The theme of the inaugural Quality and Safety Conference—formerly the ACS National Surgical Quality Improvement Program (ACS NSQIP®) Annual Conference—is Achieving Quality: Present and Future. The program will offer discipline and theme-based tracks focused on the specifics needs of various learner groups from the following ACS Quality Programs:

Presenters and organizers are striving to provide a forum that achieves the following goals:

  • Offers opportunities to share knowledge pertaining to local, national, and international quality improvement initiatives in surgery
  • Describes methods used to analyze clinical registry data and demonstrate practical ways to use the data
  • Assists hospitals in analyzing, managing, and interpreting data by providing education on proven methods that lead to positive change
  • Enhances the learning experience by offering breakout session that educate attendees on topic areas of interest

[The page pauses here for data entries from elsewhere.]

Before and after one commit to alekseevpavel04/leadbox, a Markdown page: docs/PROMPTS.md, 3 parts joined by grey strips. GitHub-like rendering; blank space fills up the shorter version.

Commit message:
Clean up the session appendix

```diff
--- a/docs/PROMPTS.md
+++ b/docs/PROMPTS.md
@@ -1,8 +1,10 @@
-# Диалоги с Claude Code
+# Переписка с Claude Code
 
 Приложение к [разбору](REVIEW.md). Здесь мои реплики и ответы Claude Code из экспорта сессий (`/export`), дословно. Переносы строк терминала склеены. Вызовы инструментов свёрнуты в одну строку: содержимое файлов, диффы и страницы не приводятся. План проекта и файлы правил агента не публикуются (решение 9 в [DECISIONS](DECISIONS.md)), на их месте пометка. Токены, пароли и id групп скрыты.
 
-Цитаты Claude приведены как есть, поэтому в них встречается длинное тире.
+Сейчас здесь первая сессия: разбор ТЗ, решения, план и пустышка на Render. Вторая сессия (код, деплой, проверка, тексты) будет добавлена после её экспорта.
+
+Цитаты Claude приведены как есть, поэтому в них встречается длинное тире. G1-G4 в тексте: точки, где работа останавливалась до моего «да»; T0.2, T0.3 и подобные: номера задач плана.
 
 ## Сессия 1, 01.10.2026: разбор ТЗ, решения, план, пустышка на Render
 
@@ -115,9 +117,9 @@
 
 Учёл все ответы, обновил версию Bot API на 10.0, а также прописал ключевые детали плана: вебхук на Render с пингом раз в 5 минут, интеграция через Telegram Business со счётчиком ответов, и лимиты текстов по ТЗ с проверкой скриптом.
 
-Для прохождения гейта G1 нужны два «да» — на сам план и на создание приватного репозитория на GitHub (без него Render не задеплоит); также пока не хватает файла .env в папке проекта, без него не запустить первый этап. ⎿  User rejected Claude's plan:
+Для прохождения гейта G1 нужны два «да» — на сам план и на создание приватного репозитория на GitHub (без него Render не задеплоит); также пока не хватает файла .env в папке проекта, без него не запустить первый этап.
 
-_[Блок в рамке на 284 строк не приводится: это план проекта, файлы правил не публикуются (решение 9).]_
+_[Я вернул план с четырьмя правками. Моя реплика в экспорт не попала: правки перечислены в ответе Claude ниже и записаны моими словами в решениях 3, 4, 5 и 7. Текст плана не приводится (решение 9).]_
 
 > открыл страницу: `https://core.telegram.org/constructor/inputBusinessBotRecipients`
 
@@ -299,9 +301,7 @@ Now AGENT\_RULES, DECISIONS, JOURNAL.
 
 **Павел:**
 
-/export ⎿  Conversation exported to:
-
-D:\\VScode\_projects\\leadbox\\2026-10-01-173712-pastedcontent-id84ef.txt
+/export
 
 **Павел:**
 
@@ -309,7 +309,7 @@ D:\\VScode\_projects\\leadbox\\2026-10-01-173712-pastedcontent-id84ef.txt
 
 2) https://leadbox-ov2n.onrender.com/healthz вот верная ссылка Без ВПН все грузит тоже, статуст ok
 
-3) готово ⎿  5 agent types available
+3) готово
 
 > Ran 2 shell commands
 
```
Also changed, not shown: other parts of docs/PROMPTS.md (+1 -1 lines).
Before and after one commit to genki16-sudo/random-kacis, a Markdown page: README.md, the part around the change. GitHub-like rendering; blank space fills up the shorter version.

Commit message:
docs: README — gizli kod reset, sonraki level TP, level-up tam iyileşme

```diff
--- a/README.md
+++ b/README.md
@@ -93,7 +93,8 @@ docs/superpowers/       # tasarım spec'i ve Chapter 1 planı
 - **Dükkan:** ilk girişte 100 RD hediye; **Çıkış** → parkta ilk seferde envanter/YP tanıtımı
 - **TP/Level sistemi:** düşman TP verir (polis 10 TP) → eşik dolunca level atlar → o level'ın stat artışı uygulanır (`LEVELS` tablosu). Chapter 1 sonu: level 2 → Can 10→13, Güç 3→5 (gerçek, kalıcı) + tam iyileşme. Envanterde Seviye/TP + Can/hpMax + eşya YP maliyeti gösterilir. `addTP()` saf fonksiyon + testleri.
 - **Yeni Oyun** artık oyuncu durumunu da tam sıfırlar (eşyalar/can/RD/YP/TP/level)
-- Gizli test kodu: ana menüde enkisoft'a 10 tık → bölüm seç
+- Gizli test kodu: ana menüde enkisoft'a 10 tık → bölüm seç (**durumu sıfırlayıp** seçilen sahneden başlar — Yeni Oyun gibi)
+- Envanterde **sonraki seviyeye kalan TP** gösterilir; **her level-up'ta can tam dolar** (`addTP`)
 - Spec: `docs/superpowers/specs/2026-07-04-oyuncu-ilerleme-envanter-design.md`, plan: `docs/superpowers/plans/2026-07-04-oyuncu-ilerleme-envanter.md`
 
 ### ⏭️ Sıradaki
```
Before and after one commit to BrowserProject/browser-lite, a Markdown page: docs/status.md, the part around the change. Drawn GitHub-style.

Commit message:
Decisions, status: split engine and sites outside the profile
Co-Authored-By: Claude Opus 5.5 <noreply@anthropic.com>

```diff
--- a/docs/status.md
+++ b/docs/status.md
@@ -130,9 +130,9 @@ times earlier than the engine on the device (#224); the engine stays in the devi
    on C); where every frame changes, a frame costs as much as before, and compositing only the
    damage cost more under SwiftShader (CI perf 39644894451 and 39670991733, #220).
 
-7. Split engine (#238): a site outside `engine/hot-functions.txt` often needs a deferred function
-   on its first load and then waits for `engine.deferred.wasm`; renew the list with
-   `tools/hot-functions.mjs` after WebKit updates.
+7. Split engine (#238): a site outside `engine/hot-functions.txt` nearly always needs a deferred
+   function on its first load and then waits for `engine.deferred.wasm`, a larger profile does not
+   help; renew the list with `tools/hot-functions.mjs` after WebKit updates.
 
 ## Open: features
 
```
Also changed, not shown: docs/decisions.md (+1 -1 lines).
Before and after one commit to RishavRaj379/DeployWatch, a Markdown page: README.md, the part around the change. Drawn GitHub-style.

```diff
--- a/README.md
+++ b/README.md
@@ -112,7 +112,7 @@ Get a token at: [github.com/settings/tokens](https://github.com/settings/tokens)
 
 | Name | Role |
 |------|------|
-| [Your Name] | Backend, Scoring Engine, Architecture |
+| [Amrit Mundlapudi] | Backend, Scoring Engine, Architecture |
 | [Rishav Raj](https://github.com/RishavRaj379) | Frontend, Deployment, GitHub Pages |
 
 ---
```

Keynote speaker Blake Haxton, a member of the 2016 U.S. Paralympic Team in rowing, will share his unique insight into successfully recovering from necrotizing fasciitis. 

Additional session highlights are as follows:

  • How to Become an ACS Quality Improvement (QI) Facilitator
  • Hot Topics in Surgical Quality and Safety
  • Patient-Reported Outcomes
  • What Residents Should Know about Policy, Quality Improvement, and Research
  • Emotional Intelligence in Quality and Safety
  • ACS Quality Programs and Registry Updates

A schedule overview, the conference brochure, hotel accommodations, and registration fee information are available on the ACS Quality and Safety Conference website. Space is limited, and registration will be on a first-come, first-served basis.

Reminder: CMS Call on Reporting Global Codes Set for April 25

The American College of Surgeons (ACS) encourages members who are subject to the Centers for Medicare & Medicaid Services (CMS) reporting requirements for 10- and 90-day global services to participate in a CMS teleconference, 1:30−3:00 pm EDT, April 25. This call will provide information regarding the new reporting requirements, along with reporting resources and tools.

The rule takes effect July 1 and applies to practitioners who furnish 10- and 90-day global services on a CMS list of 293 codes and who are in practices with 10 or more other practitioners in any of nine selected states—Florida, Kentucky, Louisiana, Nevada, New Jersey, North Dakota, Ohio, Oregon, and Rhode Island. These practitioners will be required to report Current Procedural Terminology (CPT) code 99024 for each postoperative visit related to the specified codes for services that they provide to a Medicare beneficiary.

The call will include a question-and-answer period. Coders, billers, and practice managers in the nine selected states are encouraged to participate as well. Details about the call, including registration information, are posted on the CMS website.

More information about the global codes policy is available on the ACS website and the CMS website. Surgeons who have difficulty complying with this policy or who have questions should contact the ACS Division of Advocacy and Health Policy at regulatory@facs.org.

New Video Highlights ACS Fundamentals of Surgery Curriculum

The ACS Fundamentals of Surgery Curriculum® (ACS FSC) is a highly interactive, case-based, online curriculum that addresses the essential content areas that all surgical residents need to master in the early years of training. The curriculum includes more than 110 simulated case scenarios in which residents are asked to recognize and assess symptoms and signs, order appropriate tests and procedures, evaluate data, and initiate appropriate actions.